> [Activity]: Show every line from the data below that includes "artists".

[Records excerpted from a collection]

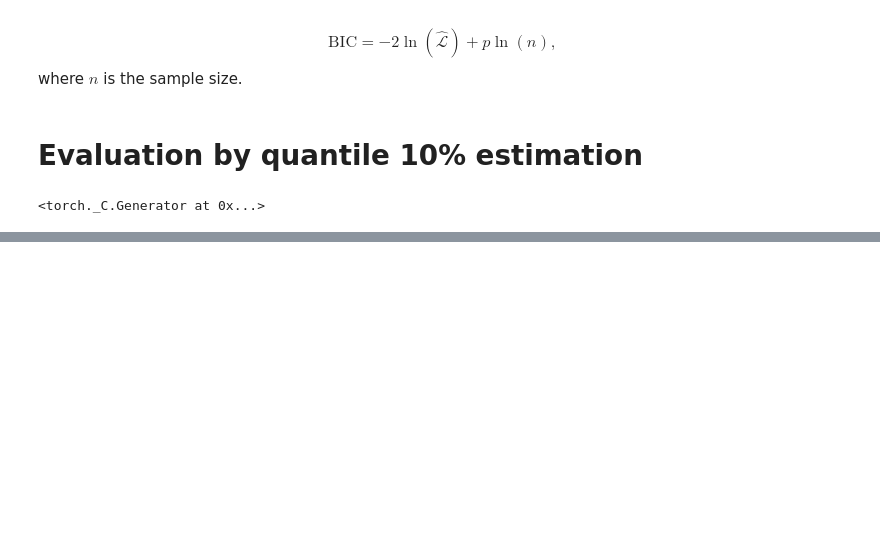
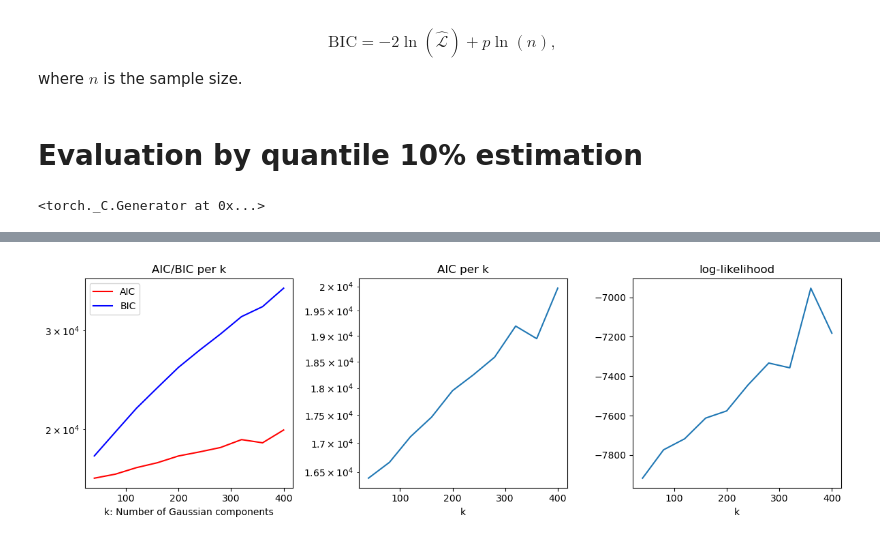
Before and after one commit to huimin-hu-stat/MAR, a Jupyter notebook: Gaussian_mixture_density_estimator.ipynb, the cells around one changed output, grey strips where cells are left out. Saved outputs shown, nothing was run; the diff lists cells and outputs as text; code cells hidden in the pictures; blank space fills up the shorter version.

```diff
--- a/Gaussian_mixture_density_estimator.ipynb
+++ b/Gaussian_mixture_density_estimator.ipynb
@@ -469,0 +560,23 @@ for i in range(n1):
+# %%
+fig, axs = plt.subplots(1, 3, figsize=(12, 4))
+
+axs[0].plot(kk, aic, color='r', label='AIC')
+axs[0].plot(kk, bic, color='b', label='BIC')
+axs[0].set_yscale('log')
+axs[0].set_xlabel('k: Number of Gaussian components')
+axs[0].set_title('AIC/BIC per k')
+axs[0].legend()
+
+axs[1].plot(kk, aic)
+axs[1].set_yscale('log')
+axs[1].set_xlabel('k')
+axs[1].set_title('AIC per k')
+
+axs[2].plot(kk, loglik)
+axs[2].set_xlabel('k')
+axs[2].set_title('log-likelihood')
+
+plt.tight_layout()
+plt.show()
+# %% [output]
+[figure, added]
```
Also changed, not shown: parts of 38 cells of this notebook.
==
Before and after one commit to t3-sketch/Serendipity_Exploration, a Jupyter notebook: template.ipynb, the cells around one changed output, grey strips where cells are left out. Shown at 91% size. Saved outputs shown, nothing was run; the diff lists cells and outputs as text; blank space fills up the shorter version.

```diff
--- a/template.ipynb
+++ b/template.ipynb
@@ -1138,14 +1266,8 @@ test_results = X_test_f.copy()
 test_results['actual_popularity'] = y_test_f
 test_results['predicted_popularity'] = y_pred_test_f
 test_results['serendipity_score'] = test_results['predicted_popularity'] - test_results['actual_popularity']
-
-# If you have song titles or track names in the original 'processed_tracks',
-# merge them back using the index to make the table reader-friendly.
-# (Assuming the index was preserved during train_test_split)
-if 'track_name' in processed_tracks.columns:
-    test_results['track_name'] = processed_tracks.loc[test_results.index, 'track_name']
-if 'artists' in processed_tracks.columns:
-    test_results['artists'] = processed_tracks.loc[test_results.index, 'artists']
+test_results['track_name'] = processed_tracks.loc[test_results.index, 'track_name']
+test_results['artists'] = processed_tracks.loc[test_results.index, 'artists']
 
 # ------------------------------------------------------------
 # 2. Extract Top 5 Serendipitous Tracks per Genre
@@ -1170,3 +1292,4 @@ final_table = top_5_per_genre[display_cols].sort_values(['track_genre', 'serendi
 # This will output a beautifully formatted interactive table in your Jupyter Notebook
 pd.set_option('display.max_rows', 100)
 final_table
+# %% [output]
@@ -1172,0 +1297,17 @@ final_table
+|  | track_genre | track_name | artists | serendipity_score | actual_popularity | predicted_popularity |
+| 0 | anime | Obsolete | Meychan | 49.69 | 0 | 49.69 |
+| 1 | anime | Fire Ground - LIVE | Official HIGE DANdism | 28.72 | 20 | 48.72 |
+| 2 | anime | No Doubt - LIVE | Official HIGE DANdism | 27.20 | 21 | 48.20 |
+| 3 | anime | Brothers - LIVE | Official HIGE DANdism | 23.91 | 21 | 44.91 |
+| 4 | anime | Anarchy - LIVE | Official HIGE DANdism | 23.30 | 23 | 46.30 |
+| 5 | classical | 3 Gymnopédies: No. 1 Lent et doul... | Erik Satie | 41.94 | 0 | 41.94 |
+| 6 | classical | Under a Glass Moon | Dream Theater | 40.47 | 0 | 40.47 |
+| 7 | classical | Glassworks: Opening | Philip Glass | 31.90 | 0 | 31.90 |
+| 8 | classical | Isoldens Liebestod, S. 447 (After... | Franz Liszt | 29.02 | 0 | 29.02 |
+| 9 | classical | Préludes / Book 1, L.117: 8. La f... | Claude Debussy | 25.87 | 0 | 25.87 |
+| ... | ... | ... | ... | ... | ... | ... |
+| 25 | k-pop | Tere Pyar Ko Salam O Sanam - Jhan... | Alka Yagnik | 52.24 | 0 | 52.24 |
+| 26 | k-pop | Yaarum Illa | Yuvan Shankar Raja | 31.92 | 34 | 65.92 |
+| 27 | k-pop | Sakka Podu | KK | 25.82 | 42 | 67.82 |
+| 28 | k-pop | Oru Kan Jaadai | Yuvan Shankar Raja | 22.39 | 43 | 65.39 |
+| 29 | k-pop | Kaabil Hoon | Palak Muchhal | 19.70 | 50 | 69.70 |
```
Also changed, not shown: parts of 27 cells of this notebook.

> [Your response]:
-if 'artists' in processed_tracks.columns:
-    test_results['artists'] = processed_tracks.loc[test_results.index, 'artists']
+test_results['artists'] = processed_tracks.loc[test_results.index, 'artists']
+|  | track_genre | track_name | artists | serendipity_score | actual_popularity | predicted_popularity |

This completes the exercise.